BRIEF:
How many lines in the records below contain "shown"? Reply with the number alone.

START WORKING DATA

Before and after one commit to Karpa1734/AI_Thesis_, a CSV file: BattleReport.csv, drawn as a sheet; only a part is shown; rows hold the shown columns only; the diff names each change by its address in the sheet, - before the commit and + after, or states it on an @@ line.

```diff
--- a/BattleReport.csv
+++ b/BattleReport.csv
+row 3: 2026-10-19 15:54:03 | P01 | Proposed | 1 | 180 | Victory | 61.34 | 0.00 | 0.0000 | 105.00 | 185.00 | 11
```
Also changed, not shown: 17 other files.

END WORKING DATA

TASK ANSWER:
2